Leading Prayer (Advanced Course)
Anyone who is called upon to lead public prayer may feel anxious and possibly inadequate for such a task. This course offers help to relieve the anxiety of inexperienced leaders of public prayer and the discomfort of those with and for whom they pray. Course book used is ““Let The Whole Church Say Amen” by Laurence Stookey. Topics include: the nature of prayer; utilizing the image of a flow of energy; the forms, mechanics, and vocabularies of prayer; and prayer editing. This is one of the required courses for those pursuing Lay Speaking certification. Note: You do not need to take the Lay Servant Ministries Basic course before you take this course.
Leading Worship (Advanced Course)
This advanced course focuses on the ministry of the Lay Servant who either regularly or occasionally leads a group, class, organization, or the congregation in worship. Course book used is ““Leading Worship with United Methodists” by Hoyt Hickman. Topics include: basic resources for planning and leading worship; basic pattern of UM worship and its origins; how to renew and revitalize worship; effective leading of worship planning; and understanding the uniqueness of UM worship. This is one of the required courses for those pursuing Lay Speaking certification. Note: You do not need to take the Lay Servant Ministries Basic course before you take this course.
Preaching (Advanced Course)

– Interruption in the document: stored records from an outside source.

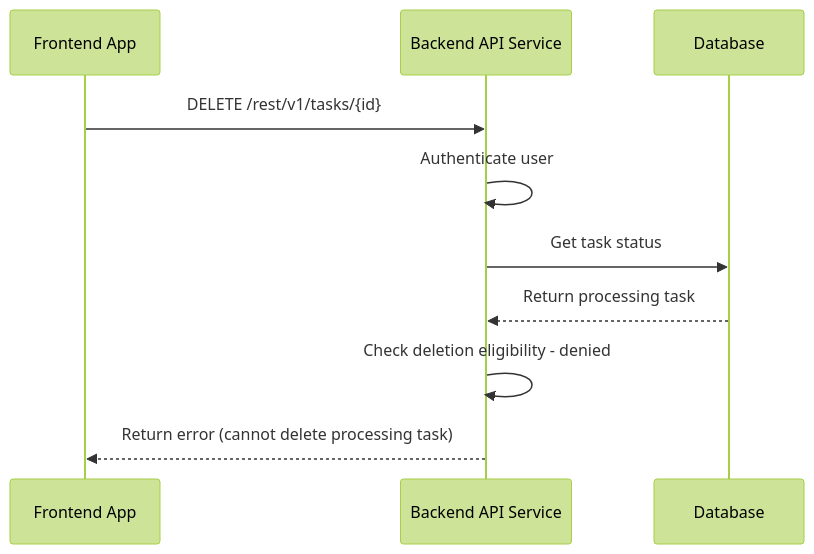
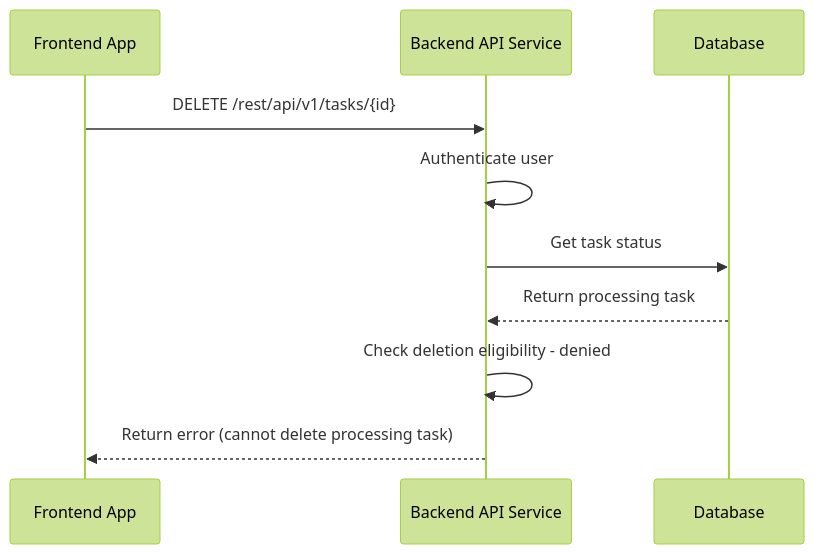
Before and after one commit to andrewhzy/SpringHttpClientDataJpaDemo: the ninth of 9 diagrams in docs/sequence-diagrams-api-handling.md, drawn with Mermaid (forest theme). The commit also changed other lines of this file and 8 other files, not shown here.

````diff
--- a/docs/sequence-diagrams-api-handling.md
+++ b/docs/sequence-diagrams-api-handling.md
@@ -217,15 +217,15 @@
 ```mermaid
 sequenceDiagram
     participant FE as Frontend App
     participant API as Backend API Service
     participant DB as Database
     
-    FE->>API: DELETE /rest/v1/tasks/{id}
+    FE->>API: DELETE /rest/api/v1/tasks/{id}
     API->>API: Authenticate user
     
     API->>DB: Get task status
     DB-->>API: Return processing task
     
     API->>API: Check deletion eligibility - denied
     API-->>FE: Return error (cannot delete processing task)
 ```
````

This course expands upon basic public speaking and the foundations necessary for preparing an engaging sermon. Course book used is ““From Your Heart To Theirs – Developing An Effective Sermon” by David Carroll and Tony Franks. Topics include: understanding different types of sermons; finding the story and using the hymnal; reading the Bible aloud; communicating on paper and moving beyond it and sermon delivery skills. This is one of the required courses for those pursuing Lay Speaking certification. Note: You do not need to take the Lay Servant Ministries Basic course before you take this course.
United Methodist Polity (Advanced Course)
Why does The United Methodist Church do things the way it does? And what does any of this have to do with trying to be a place and a people that embody the Kingdom of God? This course gives participants an overview of the structure and organization of The United Methodist Church. Course books used are ““Life Together in the United Methodist Connection (United Methodist Polity” by Thomas Frank and “the United Methodist Book Of Discipline. Topics include: understanding different types of sermons; finding the story and using the hymnal; reading the Bible aloud; communicating on paper and moving beyond it and sermon delivery skills. This is one of the required courses for those pursuing Lay Speaking certification. Note: You do not need to take the Lay Servant Ministries Basic course before you take this course.
IF NEEDED, PLEASE SUBMIT REQUESTS FOR SCHOLARSHIPS FOR COURSES TO ESTON BRINKLEY BY E-MAIL AT email@example.com
Need a particular Lay Servant Ministries course to complete your Lay Speaker certification course work? You may be able to take it online. BeADisciple.com is proud to host online courses approved by Discipleship Ministries (formerly the General Board of Discipleship) as advanced courses in Lay Servant Ministries. These are courses are designated by the Discipleship Ministries’ “Learning and Leading” logo. Some of the courses are also approved as advanced courses towards the Lay Speaker status.To see what on line courses are being offered click HERE